And so it was for Woodhead and his team. While they were still raising sponsorship for their trip, Avery got a call from Andrew Cooney, then 23. He too was touting himself as the youngest Briton to make an attempt on the South Pole. And unlike the British women, he wasn't afraid of competition. Woodhead won't be entirely candid about what happened next.
An insurance company called Hastings Direct had agreed to sponsor Woodhead's trip for most of the £180,000 needed. However, a few weeks later, the company changed its mind and decided to sponsor Cooney. A week before both expeditions were due to leave, they reverted to backing Woodhead's party. Woodhead grins when I ask him why. "I cannot answer that question on the grounds that I might incriminate myself," he says, wrinkling his well-tanned forehead. As it turned out, both teams started their bid for the Pole on the same day, but Woodhead's team got there six days faster, stealing some of Cooney's glory.
However, Woodhead is keen to point out that it wasn't about that at all. So what was it about? He is rather coy about this matter in his book. When he finally reaches the Pole, he records that he had an overwhelming feeling that the expedition was worthwhile, but he couldn't work out why.
Has he come up with any answers yet? "Ah, I was hoping to gloss over that," he says. "I'm British. I'm massively emotionally repressed." However, he did do a great deal of thinking while plodding along and goes on to sound remarkably similar to someone emerging from a nil-by-mouth detox centre. "While you are out there on the ice, you have a real spiritual depth," he says. "It's like sitting in a tent for eight hours a day thinking."
So, what did he discover during these meditations? What are his religious or spiritual beliefs? "Oh, God. I don't think anyone has ever asked me that before," he says, before continuing. "I'm not really into organised religion. I'm far more into nature and balance. It's pretty simple stuff."

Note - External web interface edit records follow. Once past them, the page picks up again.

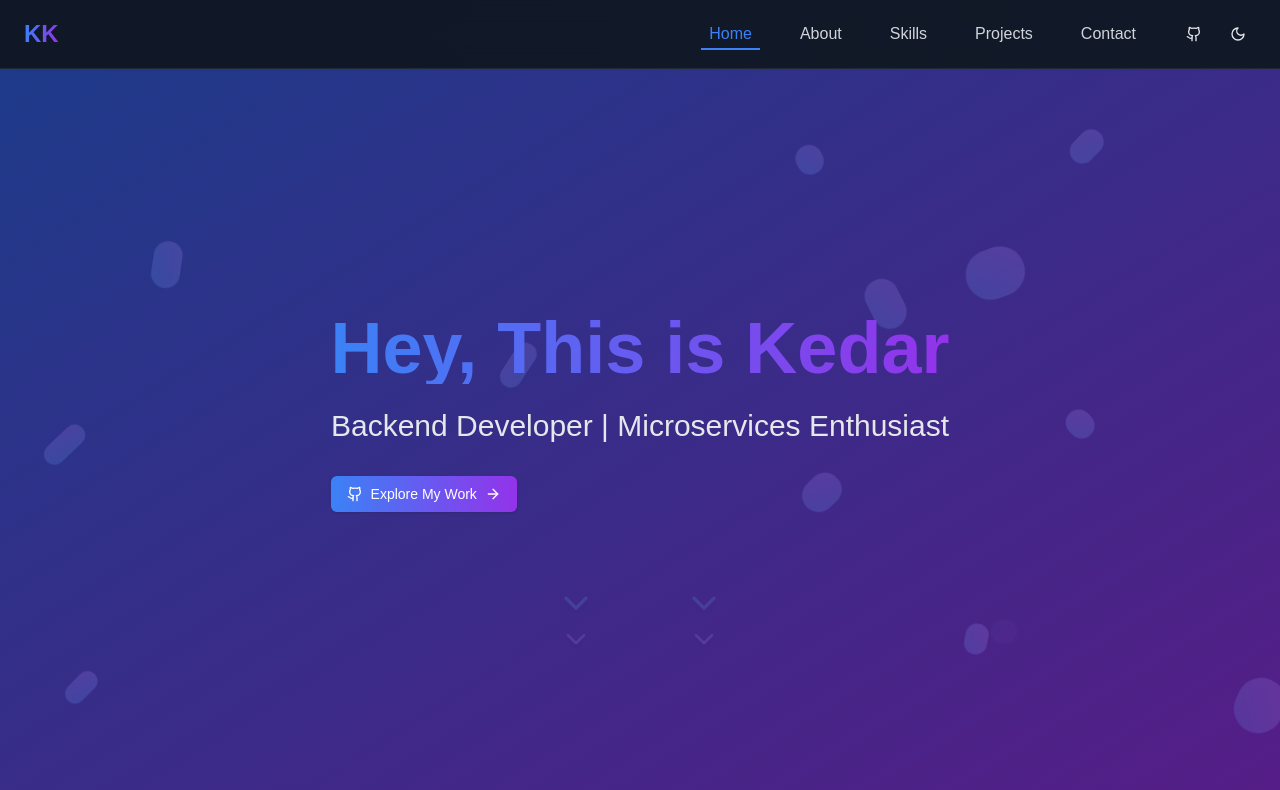
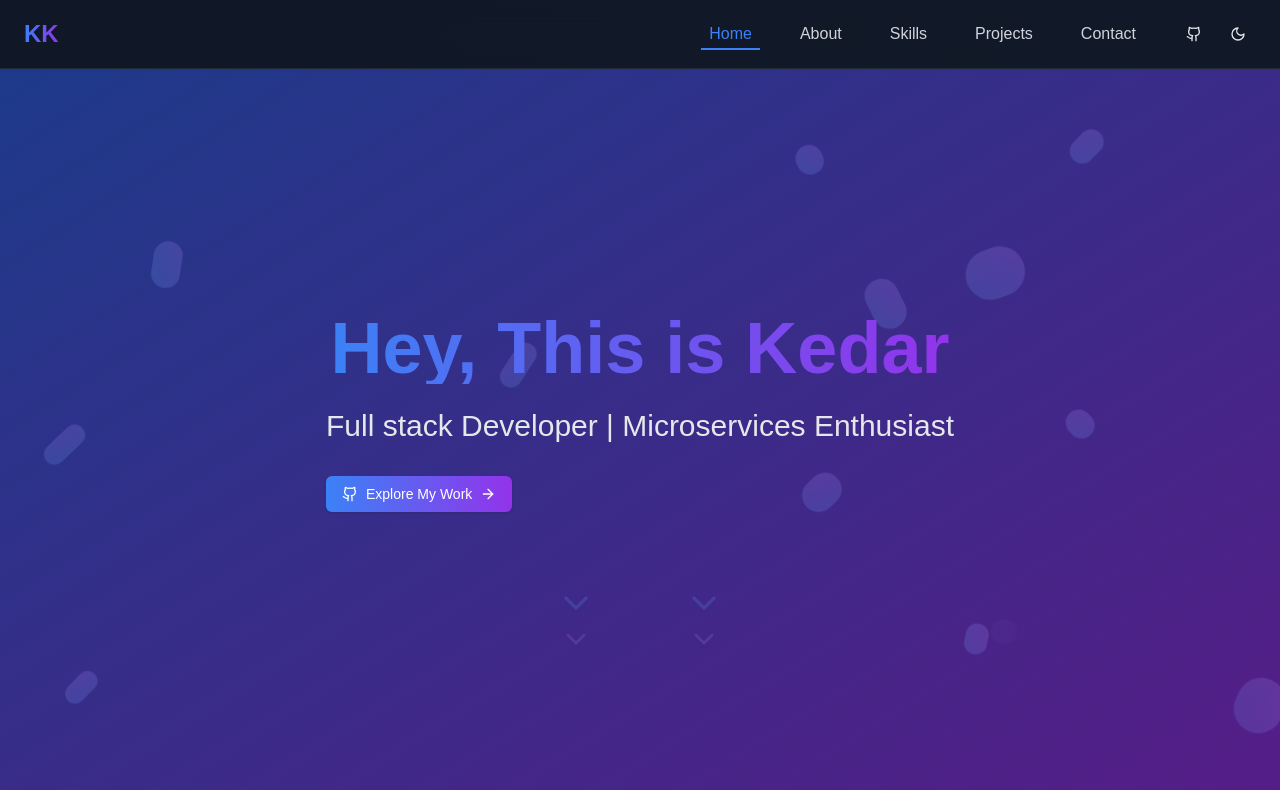
Before and after one commit to kedar000/portfolio, a Next.js app: page / in a window 1280 px wide. Shown: the top 790 px of the page. Built offline with nearby package versions, Linux system fonts and the light colour scheme.

Commit message:
Changed minor things

```diff
--- a/components/Hero.tsx
+++ b/components/Hero.tsx
@@ -52,7 +52,7 @@ const Hero: React.FC = () => {
           transition={{ delay: 0.2 }}
           className="text-2xl md:text-3xl mb-8"
         >
-          Backend Developer | Microservices Enthusiast
+          Full stack Developer | Microservices Enthusiast
         </motion.p>
         <motion.div
           initial={{ opacity: 0, y: 20 }}
```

Perhaps he was contemplating the answer to the world's problems then? Does he have strong political beliefs? "I'm just utterly disillusioned by mendacious, evil politicians, especially in America," he says. "It's all about maintaining their own power and I find that really ugly."
It turns out that what he discovered at the ends of the earth was far gooier. "When you're out there, you think of the things that keep you going: your friends, your girlfriend and your family," he says. "It's very edifying. You want to come back and tell your parents: I'm sorry for being a shit all those years and I really love you," he continues. He didn't quite manage to get the words out at the airport. But a couple of weeks later he did tell them. "Although I think all of us get a bit freaked out if someone sits us down and tells us how much they love us."
It took Woodhead 702 miles over 46 days and £180,000 of sponsorship money to achieve a chink in the Briton's emotional armour. Some would say it was worth it.
'Misadventures in a White Desert' by Patrick Woodhead is published by Sceptre (paperback, £7.99)